“We see them work very well in Ontario,” O’Rourke said recently in an interview with CTV. “There’s 25 now that are still open. The one that I opened in Ontario is now, I think, 11 years into operation and we have NPs, registered nurses, practical nurses, pharmacists. We even had a chiropractor at that clinic.”
Compared to the U.S., where there are 40 nurse practitioners for every 100,000 people, the profession is relatively untapped in Canada, O’Rourke added. There are just four nurse practitioners per 100,000 Canadians.
“We have lots of room to increase and improve.”
Nurse practitioners can fill gaps in health care
That’s something Felicia Derby (Master of Nursing – Nurse Practitioner ’21) hopes governments will prioritize. Derby completed her nurse practitioner education while working as a registered nurse in Fort McMurray, but had to move further south due to lack of local employment opportunities.
Now, she is one of three nurse practitioners based at the Fort Saskatchewan Community Hospital, where she focuses on in-patient care that ranges from attending births and assessing newborns to end-of-life care and medical assistance in dying.
“If the government was able to support our work as autonomous independent providers—which we are trained to be—I think that would serve the health-care system well.”– Felicia Derby (Master of Nursing – Nurse Practitioner ’21)
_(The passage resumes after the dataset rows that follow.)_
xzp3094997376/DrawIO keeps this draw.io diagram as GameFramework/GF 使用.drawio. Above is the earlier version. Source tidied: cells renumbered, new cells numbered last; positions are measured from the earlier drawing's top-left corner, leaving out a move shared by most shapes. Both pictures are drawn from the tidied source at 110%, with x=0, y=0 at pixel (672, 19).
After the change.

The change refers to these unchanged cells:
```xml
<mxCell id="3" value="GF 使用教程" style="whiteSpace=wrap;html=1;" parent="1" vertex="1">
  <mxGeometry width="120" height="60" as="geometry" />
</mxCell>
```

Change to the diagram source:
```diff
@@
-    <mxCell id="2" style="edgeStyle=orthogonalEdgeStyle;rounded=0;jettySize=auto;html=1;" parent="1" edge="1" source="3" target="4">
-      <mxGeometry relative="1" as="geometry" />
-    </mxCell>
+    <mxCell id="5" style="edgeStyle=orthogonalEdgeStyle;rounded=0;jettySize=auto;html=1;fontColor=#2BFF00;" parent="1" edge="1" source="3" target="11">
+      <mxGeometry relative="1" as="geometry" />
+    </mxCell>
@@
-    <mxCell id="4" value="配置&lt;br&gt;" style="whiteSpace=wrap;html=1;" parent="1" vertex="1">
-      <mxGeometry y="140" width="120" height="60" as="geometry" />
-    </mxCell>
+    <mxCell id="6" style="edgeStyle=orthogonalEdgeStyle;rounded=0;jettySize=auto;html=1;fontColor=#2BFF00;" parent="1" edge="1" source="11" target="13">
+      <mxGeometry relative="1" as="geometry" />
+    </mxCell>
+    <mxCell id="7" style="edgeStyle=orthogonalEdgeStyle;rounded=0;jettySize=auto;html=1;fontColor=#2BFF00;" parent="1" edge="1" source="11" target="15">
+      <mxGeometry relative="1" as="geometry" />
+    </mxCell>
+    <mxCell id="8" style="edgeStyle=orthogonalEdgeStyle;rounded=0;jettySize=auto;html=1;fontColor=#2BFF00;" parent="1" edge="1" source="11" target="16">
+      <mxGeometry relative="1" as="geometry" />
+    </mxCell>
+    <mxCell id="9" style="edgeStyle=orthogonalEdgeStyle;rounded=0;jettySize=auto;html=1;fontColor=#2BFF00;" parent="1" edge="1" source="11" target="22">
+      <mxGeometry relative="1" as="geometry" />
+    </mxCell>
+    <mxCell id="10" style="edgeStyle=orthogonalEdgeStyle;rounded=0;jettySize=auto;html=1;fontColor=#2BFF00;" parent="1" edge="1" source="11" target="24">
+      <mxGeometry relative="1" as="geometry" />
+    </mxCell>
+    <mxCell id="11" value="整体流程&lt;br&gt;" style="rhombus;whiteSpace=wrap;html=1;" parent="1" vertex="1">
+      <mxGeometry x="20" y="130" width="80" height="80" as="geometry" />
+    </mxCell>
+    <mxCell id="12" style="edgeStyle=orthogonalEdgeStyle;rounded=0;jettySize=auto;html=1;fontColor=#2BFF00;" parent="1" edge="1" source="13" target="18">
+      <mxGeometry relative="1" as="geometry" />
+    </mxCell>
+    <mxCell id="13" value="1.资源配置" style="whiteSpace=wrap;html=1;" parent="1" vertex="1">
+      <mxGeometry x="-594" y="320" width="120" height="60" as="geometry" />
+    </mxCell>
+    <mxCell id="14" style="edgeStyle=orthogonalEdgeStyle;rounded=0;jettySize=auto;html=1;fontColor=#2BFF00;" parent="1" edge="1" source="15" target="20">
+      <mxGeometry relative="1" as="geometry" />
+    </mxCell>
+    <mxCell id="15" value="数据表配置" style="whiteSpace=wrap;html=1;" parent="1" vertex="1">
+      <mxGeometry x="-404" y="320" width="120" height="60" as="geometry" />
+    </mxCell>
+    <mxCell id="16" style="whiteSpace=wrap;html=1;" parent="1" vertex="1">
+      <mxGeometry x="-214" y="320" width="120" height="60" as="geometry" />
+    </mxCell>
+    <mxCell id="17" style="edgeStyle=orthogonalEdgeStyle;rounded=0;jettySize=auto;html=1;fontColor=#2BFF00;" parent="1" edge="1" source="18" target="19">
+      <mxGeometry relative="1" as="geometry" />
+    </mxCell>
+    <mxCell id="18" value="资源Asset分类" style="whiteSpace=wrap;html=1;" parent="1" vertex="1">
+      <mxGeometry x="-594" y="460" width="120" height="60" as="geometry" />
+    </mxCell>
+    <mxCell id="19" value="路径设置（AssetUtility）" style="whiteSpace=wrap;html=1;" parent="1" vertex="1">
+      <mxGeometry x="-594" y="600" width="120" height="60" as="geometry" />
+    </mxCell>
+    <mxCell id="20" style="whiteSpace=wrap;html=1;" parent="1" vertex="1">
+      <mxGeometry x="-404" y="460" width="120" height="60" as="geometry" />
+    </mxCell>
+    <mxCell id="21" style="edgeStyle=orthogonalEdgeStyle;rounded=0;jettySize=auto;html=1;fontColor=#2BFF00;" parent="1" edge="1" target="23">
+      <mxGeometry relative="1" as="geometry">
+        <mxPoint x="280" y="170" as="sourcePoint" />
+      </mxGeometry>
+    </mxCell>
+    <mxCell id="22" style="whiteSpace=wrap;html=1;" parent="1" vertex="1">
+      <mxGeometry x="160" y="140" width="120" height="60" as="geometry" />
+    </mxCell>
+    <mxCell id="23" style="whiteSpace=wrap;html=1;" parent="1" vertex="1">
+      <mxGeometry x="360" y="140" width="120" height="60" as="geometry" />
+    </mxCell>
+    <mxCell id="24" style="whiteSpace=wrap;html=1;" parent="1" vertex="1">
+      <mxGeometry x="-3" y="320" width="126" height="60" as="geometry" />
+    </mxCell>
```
“We act to our full scope here in this hospital, which is really cool to be able to say.”
With all the issues facing Alberta hospitals, such as exceeding capacity and long wait times, she says nurse practitioners can play an important role in ensuring patients are treated earlier, before major problems arise, and help reduce pressures on emergency departments.
“If the government was able to support our work as autonomous independent providers—which we are trained to be—I think that would serve the health-care system well. Nurse practitioners can fill the holes and needs in our communities in a really unique way.”